Once your files are organized, it's time to create a specification file that describes the gem and provides RubyGems with enough information to create the final gem. Create a text file called string_extend.gemspec in the main string_extend folder, and fill it out like so:

This is a basic specification file. The specification file is effectively a simple Ruby script that passes information through to Gem::Specification. The information it provides is mostly simple, but let's look at a few key areas.

First you define the name of the gem, setting it to 'string_extend':

Next, you define the version number. Typically, version numbers for Ruby projects (and for Ruby itself) contain three parts in order of significance. Early versions of software, before an official release, perhaps, often begin with 0, as in 0.0.1 here:

The summary line is displayed by gem list, and can be useful to people prior to installing the gem. Simply put together a short description of your library/gem here:

The files attribute accepts an array of all the files to include within the gem. In this case you use Dir.glob to get an array of all the files under the current directory:

However, you could explicitly reference every file in an array in the preceding line.

The test_files attribute, like the files attribute, accepts an array of files, in this case associated with tests. You can leave this line intact even if you have no test folder, as Dir.glob will just return an empty array. For example:

The autorequire parameter specifies a file to be loaded automatically with require when the gem is loaded. This parameter isn't particularly important, because users will generally use require 'string_extend' in their code anyway, but if your gem contains multiple Ruby files that need to be loaded, it could come in handy:

Last, sometimes libraries rely on features in certain versions of Ruby. You can specify the required version of Ruby with the require_ruby_version parameter. If there's no required version, you can simply omit this line:

Building the Gem

Once the specifications file is complete, building the final .gem file is as simple as:

In our case:

This makes gem create the final gem file, string_extend-0.0.1.gem.

Note: In future, once you change and update your library, simply update the version numbers, rebuild, and you have a new gem ready to go that can be installed to upgrade the existing installed gem.

Distributing a Gem

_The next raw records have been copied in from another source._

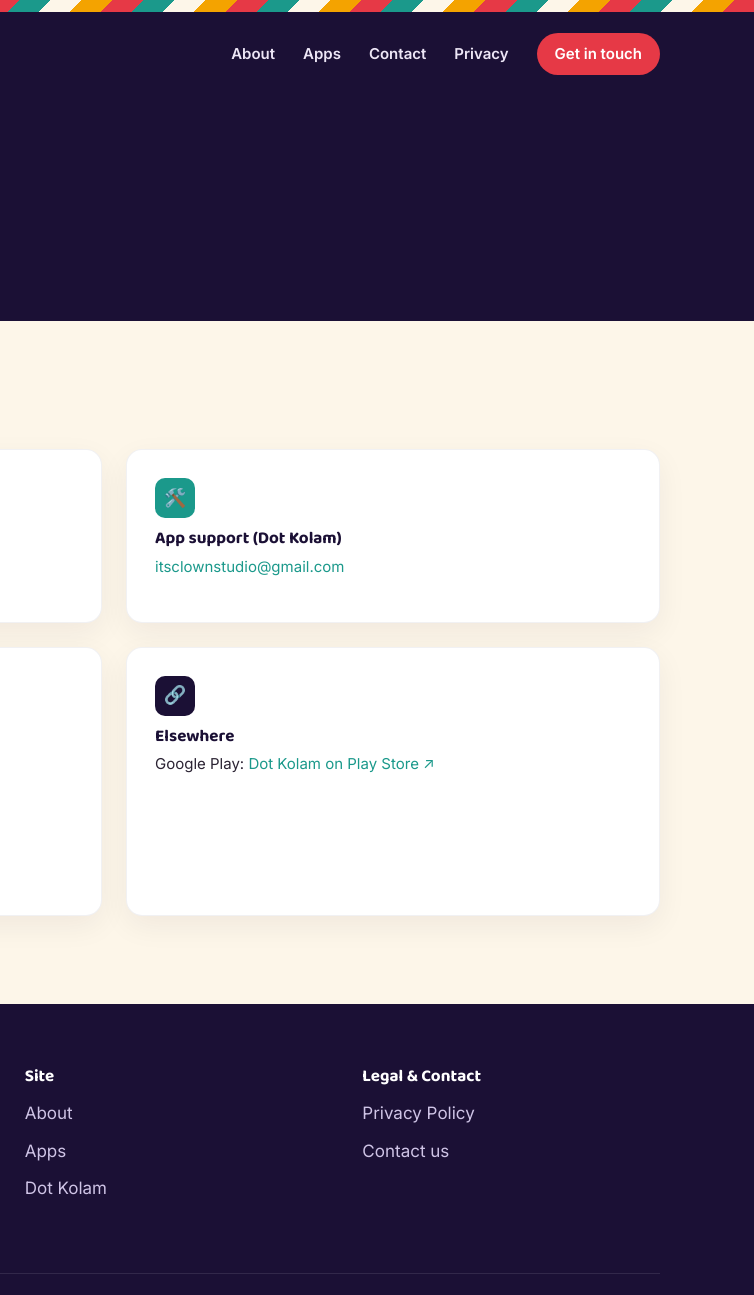
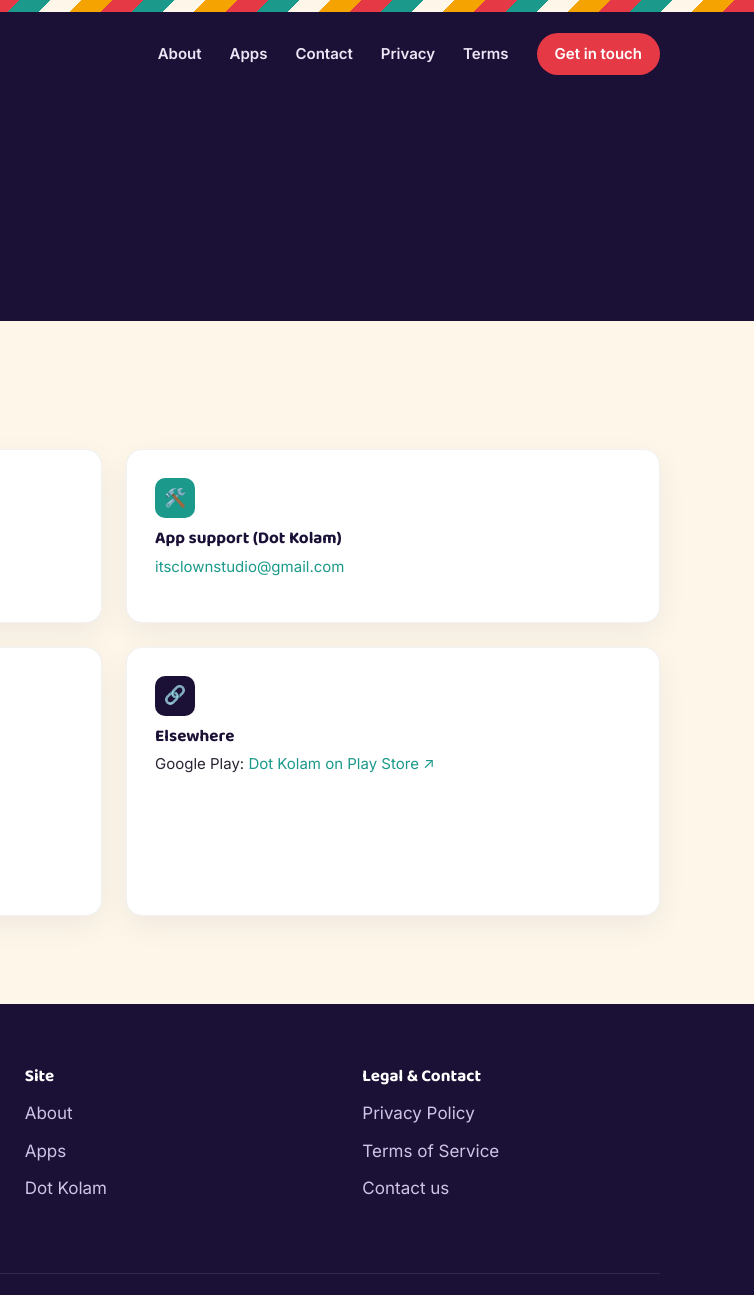
Before and after one commit to Clown-Studio/Clown-Studio, a plain HTML site: page contact.html in a window 1280 px wide. Shown: the top 1295 px of the page, 526-1280 px from the left. Drawn offline with Linux system fonts and the light colour scheme.

Commit message:
Update contact.html

```diff
--- a/contact.html
+++ b/contact.html
@@ -28,6 +28,7 @@
       <a href="index.html#apps">Apps</a>
       <a href="contact.html">Contact</a>
       <a href="privacy-policy.html">Privacy</a>
+      <a href="terms-of-service.html">Terms</a>
       <a class="cta" href="contact.html">Get in touch</a>
     </nav>
   </div>
@@ -90,6 +91,7 @@
         <h4>Legal &amp; Contact</h4>
         <ul>
           <li><a href="privacy-policy.html">Privacy Policy</a></li>
+          <li><a href="terms-of-service.html">Terms of Service</a></li>
           <li><a href="contact.html">Contact us</a></li>
         </ul>
       </div>
```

Distributing a gem is easy. You can upload it to a Web site or transfer it in any way you would normally transfer a file. You can then install the gem with gem install by referring to the local file.